→ Stored data
====

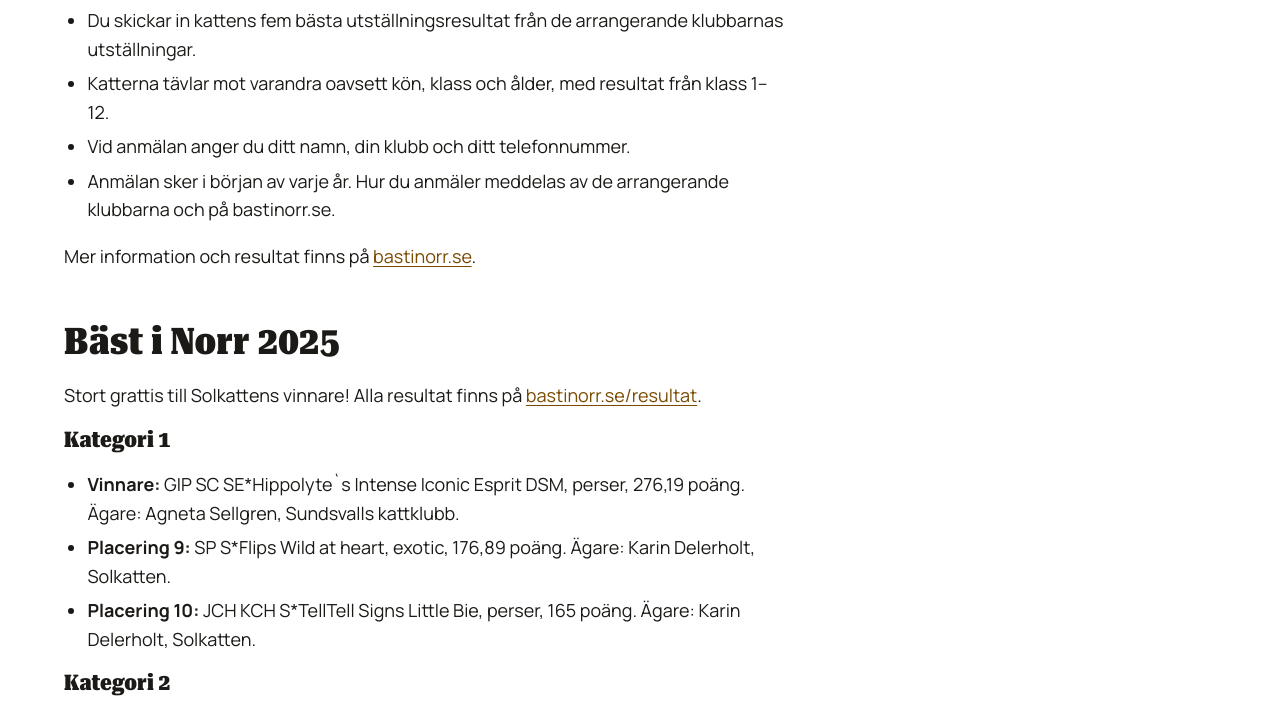
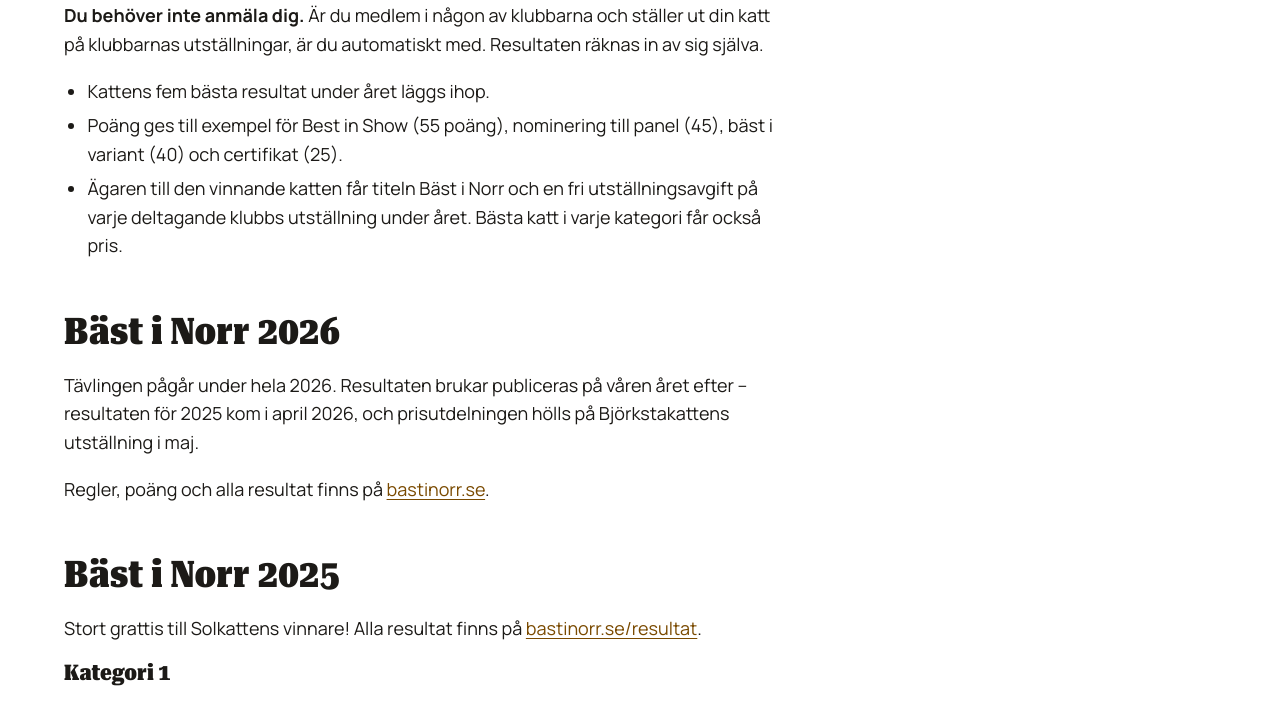
Before and after one commit to sarahallgren/solkatten, a plain HTML site: page webbplats/utstallning/bast-i-norr/index.html in a window 1280 px wide. Shown: the part 504-1208 px from the top of the page. Drawn offline with Linux system fonts and the light colour scheme.

Commit message:
Uppdatera färdig webbplats och bilder [skip ci]

```diff
--- a/webbplats/utstallning/bast-i-norr/index.html
+++ b/webbplats/utstallning/bast-i-norr/index.html
@@ -5,7 +5,7 @@
 <meta name="robots" content="noindex, nofollow">
 <meta name="viewport" content="width=device-width, initial-scale=1">
 <title>Bäst i Norr – Solkatten Skellefteå kattklubb</title>
-<meta name="description" content="Tävlingen mellan Norrlands kattklubbar.">
+<meta name="description" content="Tävlingen mellan Norrlands kattklubbar – så deltar du och resultaten.">
 <link rel="canonical" href="https://solkattenskelleftea.se/utstallning/bast-i-norr/">
 <link rel="icon" href="/bilder/solkatten-logotyp.svg" type="image/svg+xml">
 <link rel="apple-touch-icon" href="/bilder/ikon-180.png">
@@ -14,7 +14,7 @@
 <meta property="og:locale" content="sv_SE">
 <meta property="og:site_name" content="Solkatten Skellefteå kattklubb">
 <meta property="og:title" content="Bäst i Norr">
-<meta property="og:description" content="Tävlingen mellan Norrlands kattklubbar.">
+<meta property="og:description" content="Tävlingen mellan Norrlands kattklubbar – så deltar du och resultaten.">
 <meta property="og:url" content="https://solkattenskelleftea.se/utstallning/bast-i-norr/">
 <meta property="og:image" content="https://solkattenskelleftea.se/bilder/dela.jpg">
 <link rel="preload" href="/fonter/roboto-serif-latin.woff2" as="font" type="font/woff2" crossorigin>
@@ -35,16 +35,20 @@
 <nav class="brodsmulor" aria-label="Du är här"><ol><li><a href="/">Hem</a></li><li><a href="/utstallning/">Utställning</a></li><li aria-current="page">Bäst i Norr</li></ol></nav>
 <div class="sida-text">
 <h1>Bäst i Norr</h1>
-<p>Bäst i Norr är en tävling mellan Norrlandsklubbarna Björkstakatten, Hälsingekatten, Norrskenskatten, Solkatten och Sundsvalls kattklubb.</p>
+<p>Bäst i Norr är en tävling mellan Norrlands kattklubbar som har funnits sedan 1999. Deltagande klubbar är Björkstakatten, Hälsingekatten, Medelpads kattklubb, Norrskenskatten, Solkatten och Sundsvalls kattklubb.</p>
+
 <h2>Så deltar du</h2>
+<p><strong>Du behöver inte anmäla dig.</strong> Är du medlem i någon av klubbarna och ställer ut din katt på klubbarnas utställningar, är du automatiskt med. Resultaten räknas in av sig själva.</p>
 <ul>
-  <li>Du är medlem i någon av klubbarna.</li>
-  <li>Du skickar in kattens fem bästa utställningsresultat från de arrangerande klubbarnas utställningar.</li>
-  <li>Katterna tävlar mot varandra oavsett kön, klass och ålder, med resultat från klass 1–12.</li>
-  <li>Vid anmälan anger du ditt namn, din klubb och ditt telefonnummer.</li>
-  <li>Anmälan sker i början av varje år. Hur du anmäler meddelas av de arrangerande klubbarna och på bastinorr.se.</li>
+  <li>Kattens fem bästa resultat under året läggs ihop.</li>
+  <li>Poäng ges till exempel för Best in Show (55 poäng), nominering till panel (45), bäst i variant (40) och certifikat (25).</li>
+  <li>Ägaren till den vinnande katten får titeln Bäst i Norr och en fri utställningsavgift på varje deltagande klubbs utställning under året. Bästa katt i varje kategori får också pris.</li>
 </ul>
-<p>Mer information och resultat finns på <a href="https://www.bastinorr.se">bastinorr.se</a>.</p>
+
+<h2>Bäst i Norr 2026</h2>
+<p>Tävlingen pågår under hela 2026. Resultaten brukar publiceras på våren året efter – resultaten för 2025 kom i april 2026, och prisutdelningen hölls på Björkstakattens utställning i maj.</p>
+
+<p>Regler, poäng och alla resultat finns på <a href="https://www.bastinorr.se">bastinorr.se</a>.</p>
 
 <h2>Bäst i Norr 2025</h2>
 <p>Stort grattis till Solkattens vinnare! Alla resultat finns på <a href="https://www.bastinorr.se/resultat">bastinorr.se/resultat</a>.</p>
```
Also changed, not shown: webbplats/utstallning/index.html (+1 -1 lines).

====

→ Exercise description
Report all lines of the data that include the word "mellan".

→ Answer for the task
-<meta name="description" content="Tävlingen mellan Norrlands kattklubbar.">
+<meta name="description" content="Tävlingen mellan Norrlands kattklubbar – så deltar du och resultaten.">
-<meta property="og:description" content="Tävlingen mellan Norrlands kattklubbar.">
+<meta property="og:description" content="Tävlingen mellan Norrlands kattklubbar – så deltar du och resultaten.">
-<p>Bäst i Norr är en tävling mellan Norrlandsklubbarna Björkstakatten, Hälsingekatten, Norrskenskatten, Solkatten och Sundsvalls kattklubb.</p>
+<p>Bäst i Norr är en tävling mellan Norrlands kattklubbar som har funnits sedan 1999. Deltagande klubbar är Björkstakatten, Hälsingekatten, Medelpads kattklubb, Norrskenskatten, Solkatten och Sundsvalls kattklubb.</p>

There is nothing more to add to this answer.